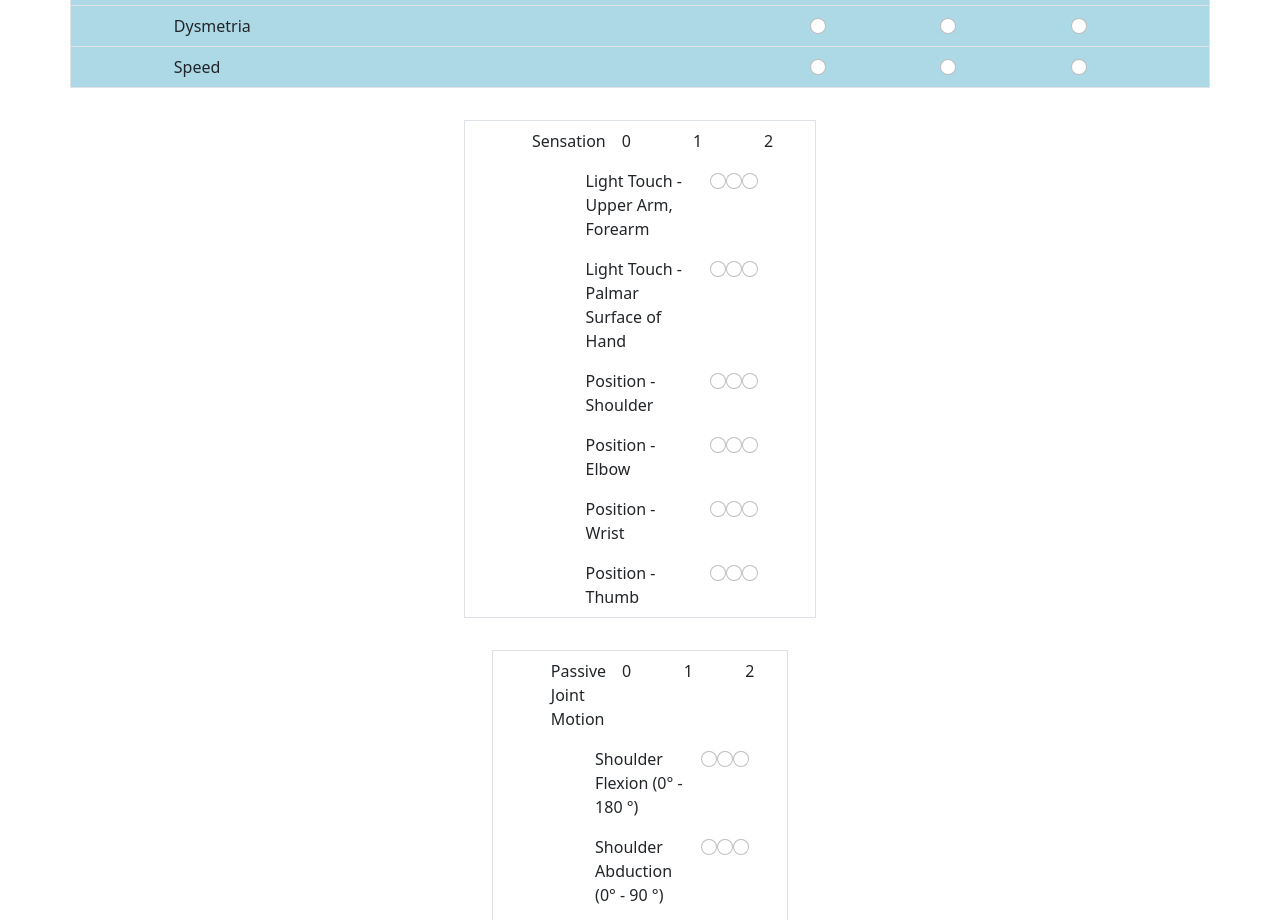
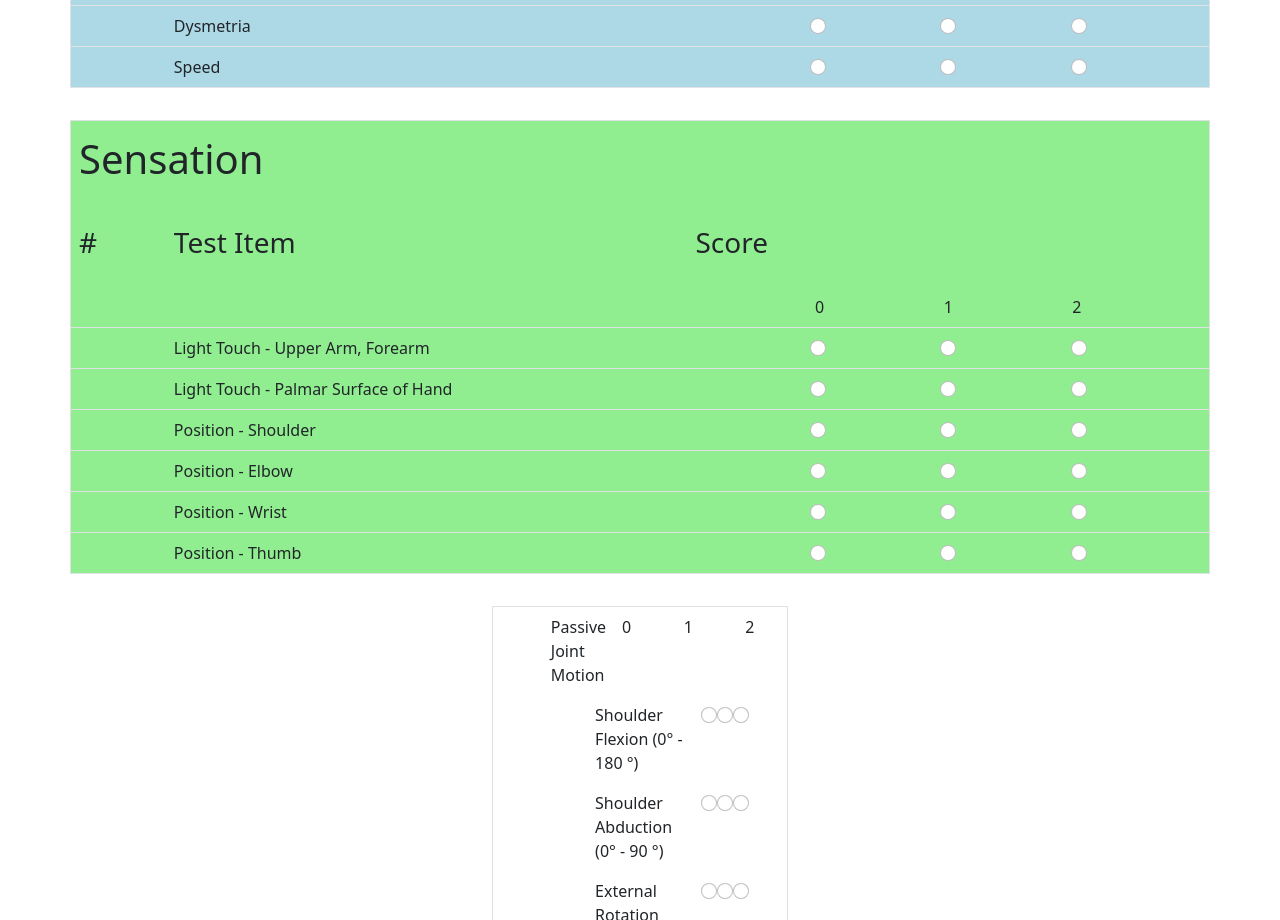
Before and after one commit to muhdarifrawi/20220313-Fma-Scoring, a Vue app: page / in a window 1280 px wide. Shown: the part 1600-2520 px from the top of the page. Built offline with nearby package versions, Linux system fonts and the light colour scheme.

Commit message:
Changed formatting for Sensation Table

```diff
--- a/src/components/AdminAndScore.vue
+++ b/src/components/AdminAndScore.vue
@@ -21,7 +21,6 @@
             <span>1</span>
             <span>2</span>
           </div>
-
         </div>
         <div class="row border-bottom">
           <div class="col-1"></div>
@@ -922,18 +921,28 @@
         </div>
       </div>
       <!-- SENSATION SECTION -->
-      <div id="sensation-" class="border m-3">
+      <div id="sensation-table" class="container border m-3">
       <div class="row">
+        <div class="col"><p class="fs-1">Sensation</p></div>
+      </div>
+      <div class="row">
+        <div class="col-1"><p class="fs-3">#</p></div>
+        <div class="col"><p class="fs-3">Test Item</p></div>
+        <div class="col"><p class="fs-3">Score</p></div>
+      </div>
+      <div class="row border-bottom">
+        <div class="col-1"></div>
         <div class="col"></div>
-        <div class="col">Sensation</div>
-        <div class="col">0</div>
-        <div class="col">1</div>
-        <div class="col">2</div>
-      </div>
-      <div class="row">
-        <div class="col"></div>
+        <div class="col d-flex justify-content-evenly">
+          <span>0</span>
+          <span>1</span>
+          <span>2</span>
+        </div>
+      </div>
+      <div class="row border-bottom">
+        <div class="col-1"></div>
         <div class="col">Light Touch - Upper Arm, Forearm</div>
-        <div class="col">
+        <div class="col d-flex justify-content-evenly">
           <input
             class="form-check-input"
             type="radio"
@@ -957,10 +966,10 @@
           />
         </div>
       </div>
-      <div class="row">
-        <div class="col"></div>
+      <div class="row border-bottom">
+        <div class="col-1"></div>
         <div class="col">Light Touch - Palmar Surface of Hand</div>
-        <div class="col">
+        <div class="col d-flex justify-content-evenly">
           <input
             class="form-check-input"
             type="radio"
@@ -984,10 +993,10 @@
           />
         </div>
       </div>
-      <div class="row">
-        <div class="col"></div>
+      <div class="row border-bottom">
+        <div class="col-1"></div>
         <div class="col">Position - Shoulder</div>
-        <div class="col">
+        <div class="col d-flex justify-content-evenly">
           <input
             class="form-check-input"
             type="radio"
@@ -1011,10 +1020,10 @@
           />
         </div>
       </div>
-      <div class="row">
-        <div class="col"></div>
+      <div class="row border-bottom">
+        <div class="col-1"></div>
         <div class="col">Position - Elbow</div>
-        <div class="col">
+        <div class="col d-flex justify-content-evenly">
           <input
             class="form-check-input"
             type="radio"
@@ -1038,10 +1047,10 @@
           />
         </div>
       </div>
-      <div class="row">
-        <div class="col"></div>
+      <div class="row border-bottom">
+        <div class="col-1"></div>
         <div class="col">Position - Wrist</div>
-        <div class="col">
+        <div class="col d-flex justify-content-evenly">
           <input
             class="form-check-input"
             type="radio"
@@ -1066,9 +1075,9 @@
         </div>
       </div>
       <div class="row">
-        <div class="col"></div>
+        <div class="col-1"></div>
         <div class="col">Position - Thumb</div>
-        <div class="col">
+        <div class="col d-flex justify-content-evenly">
           <input
             class="form-check-input"
             type="radio"
@@ -3080,4 +3089,7 @@ export default {
 #motor-table{
   background-color:lightblue;
 }
+#sensation-table{
+  background-color:lightgreen;
+}
 </style>
```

++++++++

### [Problem requirements]
Extract every line of the data exactly; pictures stay out.

### [Task output]
Before and after one commit to muhdarifrawi/20220313-Fma-Scoring, a Vue app: page / in a window 1280 px wide. Shown: the part 1600-2520 px from the top of the page. Built offline with nearby package versions, Linux system fonts and the light colour scheme.

Commit message:
Changed formatting for Sensation Table

```diff
--- a/src/components/AdminAndScore.vue
+++ b/src/components/AdminAndScore.vue
@@ -21,7 +21,6 @@
             <span>1</span>
             <span>2</span>
           </div>
-
         </div>
         <div class="row border-bottom">
           <div class="col-1"></div>
@@ -922,18 +921,28 @@
         </div>
       </div>
       <!-- SENSATION SECTION -->
-      <div id="sensation-" class="border m-3">
+      <div id="sensation-table" class="container border m-3">
       <div class="row">
+        <div class="col"><p class="fs-1">Sensation</p></div>
+      </div>
+      <div class="row">
+        <div class="col-1"><p class="fs-3">#</p></div>
+        <div class="col"><p class="fs-3">Test Item</p></div>
+        <div class="col"><p class="fs-3">Score</p></div>
+      </div>
+      <div class="row border-bottom">
+        <div class="col-1"></div>
         <div class="col"></div>
-        <div class="col">Sensation</div>
-        <div class="col">0</div>
-        <div class="col">1</div>
-        <div class="col">2</div>
-      </div>
-      <div class="row">
-        <div class="col"></div>
+        <div class="col d-flex justify-content-evenly">
+          <span>0</span>
+          <span>1</span>
+          <span>2</span>
+        </div>
+      </div>
+      <div class="row border-bottom">
+        <div class="col-1"></div>
         <div class="col">Light Touch - Upper Arm, Forearm</div>
-        <div class="col">
+        <div class="col d-flex justify-content-evenly">
           <input
             class="form-check-input"
             type="radio"
@@ -957,10 +966,10 @@
           />
         </div>
       </div>
-      <div class="row">
-        <div class="col"></div>
+      <div class="row border-bottom">
+        <div class="col-1"></div>
         <div class="col">Light Touch - Palmar Surface of Hand</div>
-        <div class="col">
+        <div class="col d-flex justify-content-evenly">
           <input
             class="form-check-input"
             type="radio"
@@ -984,10 +993,10 @@
           />
         </div>
       </div>
-      <div class="row">
-        <div class="col"></div>
+      <div class="row border-bottom">
+        <div class="col-1"></div>
         <div class="col">Position - Shoulder</div>
-        <div class="col">
+        <div class="col d-flex justify-content-evenly">
           <input
             class="form-check-input"
             type="radio"
@@ -1011,10 +1020,10 @@
           />
         </div>
       </div>
-      <div class="row">
-        <div class="col"></div>
+      <div class="row border-bottom">
+        <div class="col-1"></div>
         <div class="col">Position - Elbow</div>
-        <div class="col">
+        <div class="col d-flex justify-content-evenly">
           <input
             class="form-check-input"
             type="radio"
@@ -1038,10 +1047,10 @@
           />
         </div>
       </div>
-      <div class="row">
-        <div class="col"></div>
+      <div class="row border-bottom">
+        <div class="col-1"></div>
         <div class="col">Position - Wrist</div>
-        <div class="col">
+        <div class="col d-flex justify-content-evenly">
           <input
             class="form-check-input"
             type="radio"
@@ -1066,9 +1075,9 @@
         </div>
       </div>
       <div class="row">
-        <div class="col"></div>
+        <div class="col-1"></div>
         <div class="col">Position - Thumb</div>
-        <div class="col">
+        <div class="col d-flex justify-content-evenly">
           <input
             class="form-check-input"
             type="radio"
@@ -3080,4 +3089,7 @@ export default {
 #motor-table{
   background-color:lightblue;
 }
+#sensation-table{
+  background-color:lightgreen;
+}
 </style>
```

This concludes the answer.